The British government came under fire on Wednesday after it emerged that the Foreign and Commonwealth Office (FCO) is charging victims of forced marriages to return home to the UK after their rescue overseas.
According to the latest statistics from the UK's Forced Marriage Unit (FMU), India ranks fourth among countries where victims are taken to be forced into marriage after Pakistan, Bangladesh and Somalia. In 2017, 82 male and female victims of forced marriage supported by the FMU were from India.
A Freedom of Information (FOI) request by 'The Times' found that any such victims must cover the cost of their plane ticket, food and shelter on being assisted by the government unit. If they are over 18, they can take out emergency loans from the government.
Foreign Secretary Jeremy Hunt said he would "get to the bottom" of the issue to ensure his department was acting with "compassion and humanity".
“I have asked officials to give me some proper advice on the whole issue on the basis of seeing this story. But any interventions that I have had on these consular matters, I have always stressed to embassies and posts abroad that they need to use discretion," he said.
Laws making it illegal to force someone into marriage in England and Wales were introduced in 2014. Anyone found guilty of the crime can be jailed for up to seven years. There have so far been two cases of conviction under this law, including a Bangladeshi-origin couple who were jailed for a total of eight years for forcing their daughter into marriage with a first cousin and a British-Pakistani mother being jailed for forcing her daughter to marry a relative almost twice her age last year.
Official FMU data records the top three countries with the highest number of cases of British nationals being forced into a marriage against their will as Pakistan (439), Bangladesh (129) and Somalia (91), with India fourth. In 2017, the UK Foreign Office helped 27 victims of forced marriage return to the UK and 55 in 2016.

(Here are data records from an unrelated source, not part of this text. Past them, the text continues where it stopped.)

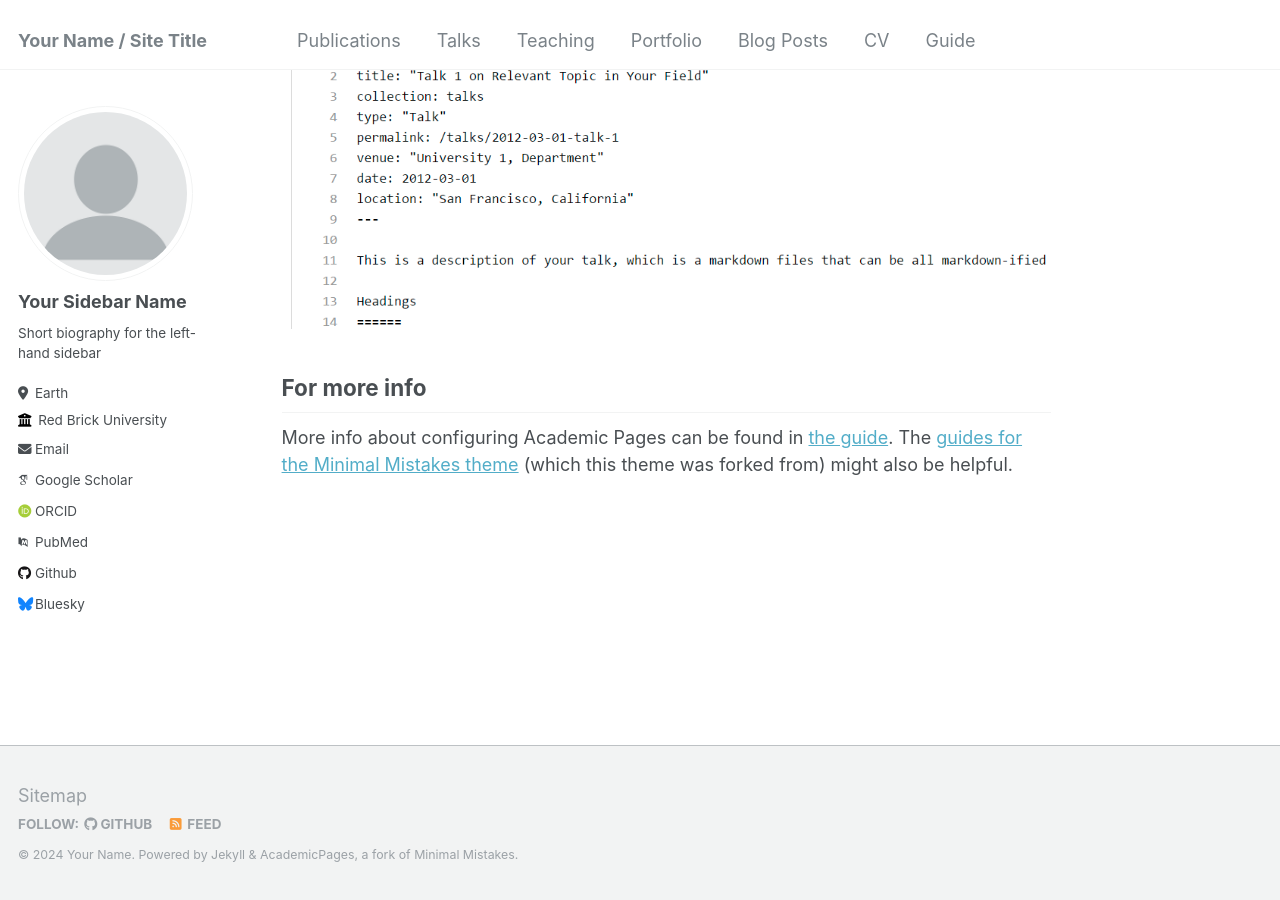
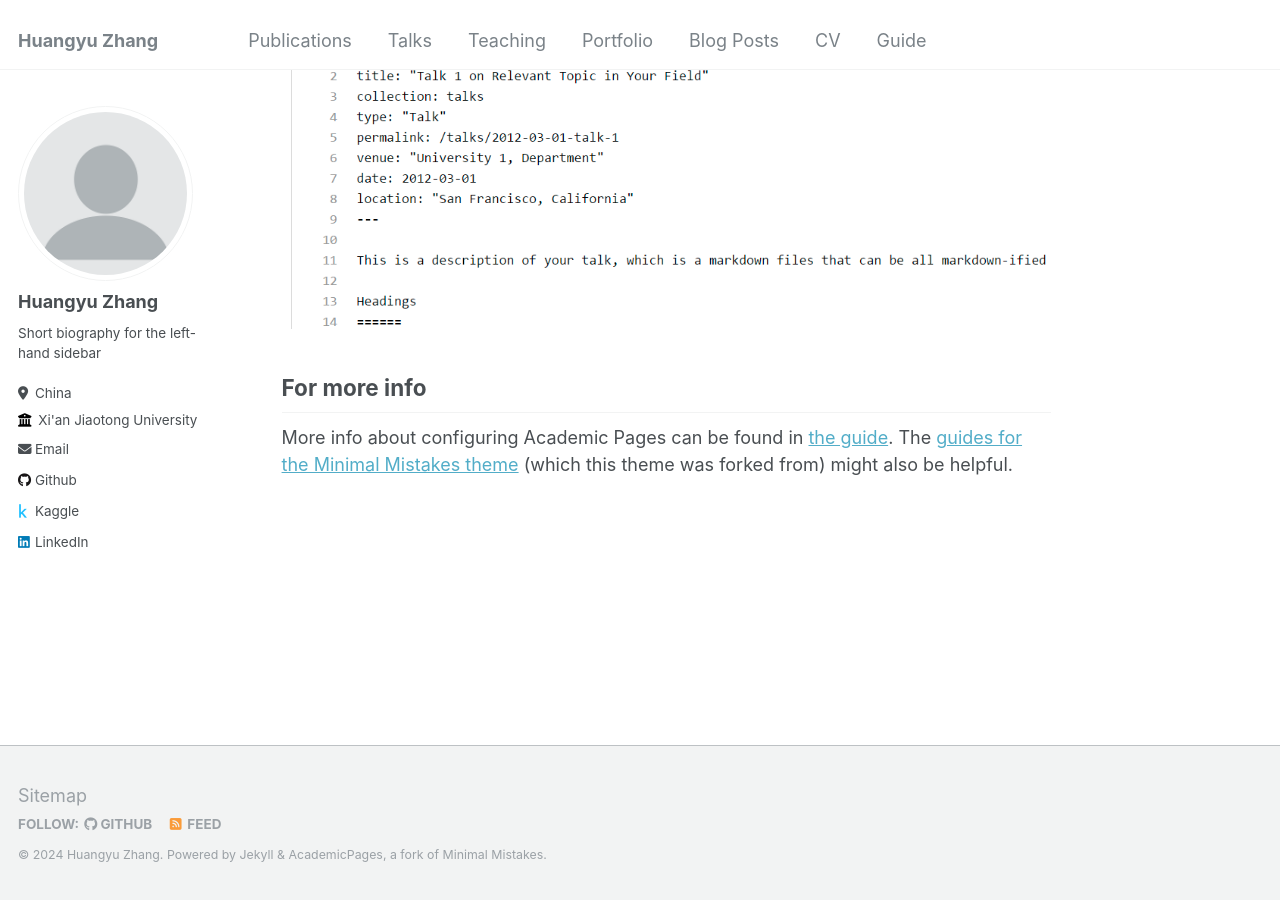
Before and after one commit to DavidZhang0710/DavidZhang0710.github.io, a Jekyll site: the page built from _pages/about.md, in a window 1280 px wide and 900 px high, scrolled down 2660 px. Built offline with Jekyll 4.4.1, drawn with Linux system fonts in a browser that asks for light colours; some web fonts are replaced.

Commit message:
feat: update info

```diff
--- a/_config.yml
+++ b/_config.yml
@@ -8,13 +8,13 @@
 
 # Basic Site Settings
 locale                   : "en-US"
-title                    : "Your Name / Site Title"
+title                    : "Huangyu Zhang"
 title_separator          : "-"
-name                     : &name "Your Name"
+name                     : &name "Huangyu Zhang"
 description              : &description "personal description"
-url                      : https://academicpages.github.io # the base hostname & protocol for your site e.g. "https://mmistakes.github.io"
+url                      : https://davidzhang0710.github.io # the base hostname & protocol for your site e.g. "https://mmistakes.github.io"
 baseurl                  : "" # the subpath of your site, e.g. "/blog"
-repository               : "academicpages/academicpages.github.io"
+repository               : "davidzhang0710/davidzhang0710.github.io"
 
 # Site Author - The following control what appear as part of the author content on the side bar.
 #               If a field is blank the icon and link will not appear, otherwise it will be shown.
@@ -22,33 +22,33 @@ repository               : "academicpages/academicpages.github.io"
 author:
   # Biographic information
   avatar           : "profile.png"
-  name             : "Your Sidebar Name"
+  name             : "Huangyu Zhang"
   pronouns         : # example: "she/her"
   bio              : "Short biography for the left-hand sidebar"
-  location         : "Earth"
-  employer         : "Red Brick University"
+  location         : "China"
+  employer         : "Xi'an Jiaotong University"
   uri              : # URL
-  email            : "none@example.org"
+  email            : "zhanghuangyu0710@gmail.com"
 
   # Academic websites
   arxiv            : # URL - Update with the correct link to your profile
-  googlescholar    : "https://scholar.google.com/citations?user=PS_CX0AAAAAJ"
+  googlescholar    : # URL
   impactstory      : # URL
-  orcid            : "http://orcid.org/yourorcidurl"
+  orcid            : # URL
   semantic         : # URL
-  pubmed           : "https://www.ncbi.nlm.nih.gov/pubmed/?term=john+snow"
+  pubmed           : # URL
   researchgate     : # URL
 
   # Repositories and software development
   bitbucket        : # Username - Update with your username on the site
   codepen          : # Username
   dribbble         : # Username
-  github           : "academicpages"
-  kaggle           : # Username
+  github           : "Davidzhang0710"
+  kaggle           : "topoojuly"
   stackoverflow    : # User number or user number and name (i.e., use "1" or "1/jeff-atwood")
 
   # Social media
-  bluesky          : "bsky.app" # Replace this with you Bluesky username
+  bluesky          : # Replace this with you Bluesky username
   facebook         : # Username
   flickr           : # Username
   foursquare       : # Username
@@ -57,7 +57,7 @@ author:
   keybase          : # Username
   instagram        : # Username
   lastfm           : # Username
-  linkedin         : # Username
+  linkedin         : "黄宇-张-5436a62b8"
   mastodon         : # URL
   medium           : # URL
   pinterest        : # Username
```
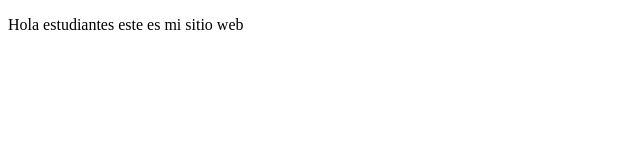
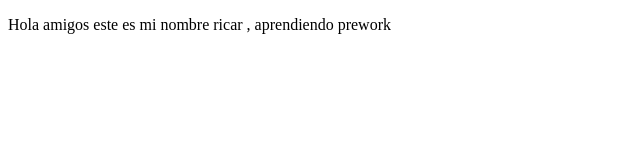
Before and after one commit to resquivel15/proyectodemocursoprework, a plain HTML site: page index.html in a window 1280 px wide. Shown: the whole page, without its empty margins (0-640 px from the left). Drawn offline with Linux system fonts and the light colour scheme.

Commit message:
Cambios agregados

```diff
--- a/index.html
+++ b/index.html
@@ -10,6 +10,6 @@
 
 </body>
 <p>
-    Hola estudiantes este es mi sitio web
+    Hola amigos este es mi nombre ricar  , aprendiendo prework
 </p>
 </html>
```
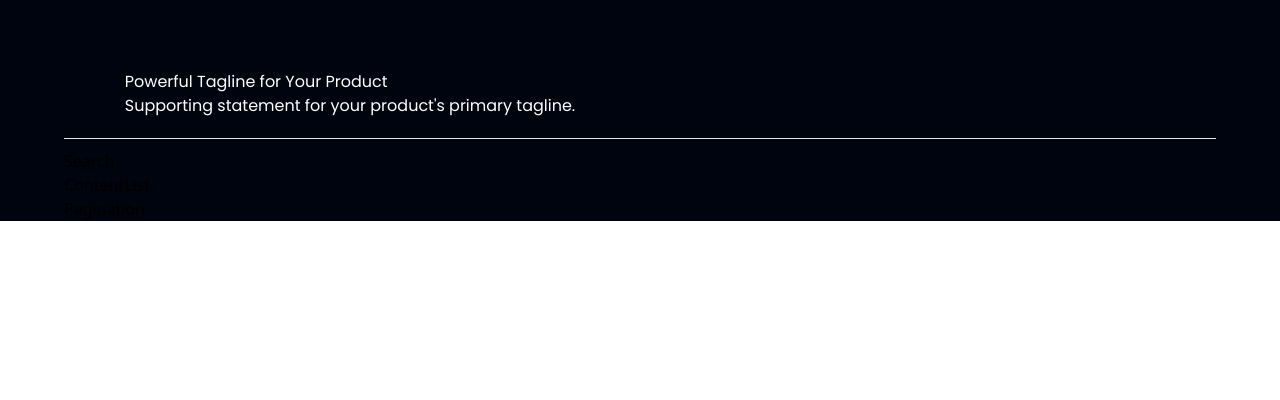
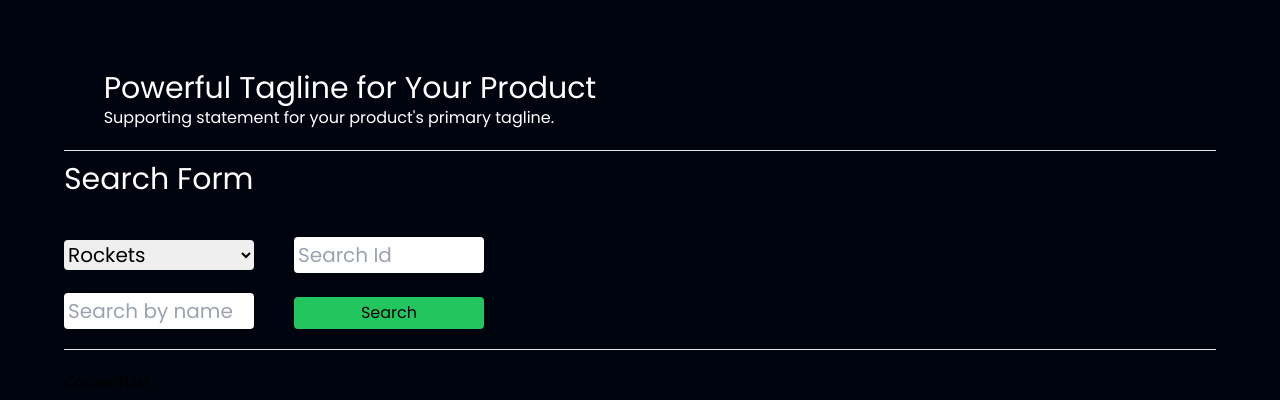
Before and after one commit to VishwasTamta/Vishwas-Tamta---Frontend-Developer, a React (Vite) app: page / in a window 1280 px wide. Shown: the part 131-531 px from the top of the page. Built offline with nearby package versions, Linux system fonts and the light colour scheme; no server answers.

Commit message:
added search fields

```diff
--- a/src/components/Banner.tsx
+++ b/src/components/Banner.tsx
@@ -34,8 +34,13 @@ const Banner = () => {
       <hr className="mt-[10px] mb-[10px]" />
       <div className="w-full sm:flex justify-center ">
         <div className="font-poppins text-white mr-20 sm:pt-[100px] mb-[10px]">
-          <h2>Powerful Tagline for Your Product</h2>
-          <h3>Supporting statement for your product's primary tagline.</h3>
+          <h2 className="text-3xl">Powerful Tagline for Your Product</h2>
+          <h3
+            className="text-base
+          "
+          >
+            Supporting statement for your product's primary tagline.
+          </h3>
         </div>
         <div className=" overflow-hidden max-w[500px]">
           <div
--- a/src/components/Search.tsx
+++ b/src/components/Search.tsx
@@ -1,7 +1,38 @@
 import React from "react";
 
 const Search = () => {
-  return <div>Search</div>;
+  return (
+    <div className="max-md:flex flex-col items-center">
+      <div>
+        <h1 className="font-poppins text-3xl text-white max-sm:flex">
+          Search Form
+        </h1>
+      </div>
+      <div className=" mt-5 max-sm:flex flex-col items-center">
+        <select className=" rounded w-[190px] font-poppins text-xl">
+          <option>Rockets</option>
+          <option>Capsules</option>
+        </select>
+        <input
+          type={"search"}
+          placeholder="Search Id"
+          className="mt-5 p-1 sm:ml-10 font-poppins rounded text-xl w-[190px]"
+        />
+      </div>
+      <div className="items-center max-sm:flex flex-col">
+        <input
+          type={"search"}
+          placeholder="Search by name"
+          className="sm:mr-10 p-1 font-poppins text-xl w-[190px] rounded mt-5"
+        />
+
+        <button className="mt-5 font-poppins bg-green-500 rounded p-1 w-[190px]">
+          Search
+        </button>
+      </div>
+      <hr className="mt-5 mb-5" />
+    </div>
+  );
 };
 
 export default Search;
```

The FOI data revealed that in the past two years, the Foreign Office has lent 7,765 pounds to at least eight women and about 4,500 pounds is still outstanding.
Yvette Cooper, chair of the UK Parliament's influential Home Affairs Select Committee, said, "Forced marriage is slavery. For the government to make victims pay for their freedom is immoral. Ministers need to put this right fast."
Tom Tugendhat, the chair of the Foreign Affairs Committee said that questions need to be raised on the revelations.
“We shouldn't be charging the most vulnerable for their own protection or dissuading them from asking for it," he said.
A Foreign Office spokesperson said as the emergency loans are accessed via public funds, the department has an obligation to recover the money in due course.
The spokesperson said, "When people contact us for help to return to the UK, we work with them to access their own funds, or help them contact friends, family or organisations that can cover the costs of returning to the UK. However, many of the victims who the Forced Marriage Unit help are vulnerable, and when offering any type of support their safety is our primary concern".
The FCO said that the Forced Marriage Unit – a joint FCO and Home Office unit – also provides funding for safe houses and NGOs overseas and in the UK to ensure victims of forced marriage can get to a place of safety as soon as possible.
"We do not charge British nationals for this service and work with organisations in the UK to support them on return," the spokesperson said.
In March 2017, the Foreign Office had announced it would amend its repatriation policy so that British nationals under the age of 18 who got into difficulty abroad would no longer have to reimburse the government the costs of their journey home.
The FMU was set up in 2012 to assist with rescues of victims held against their will overseas in extreme circumstances and since then it says it has provided support to between 1,200 and 1,400 cases per year.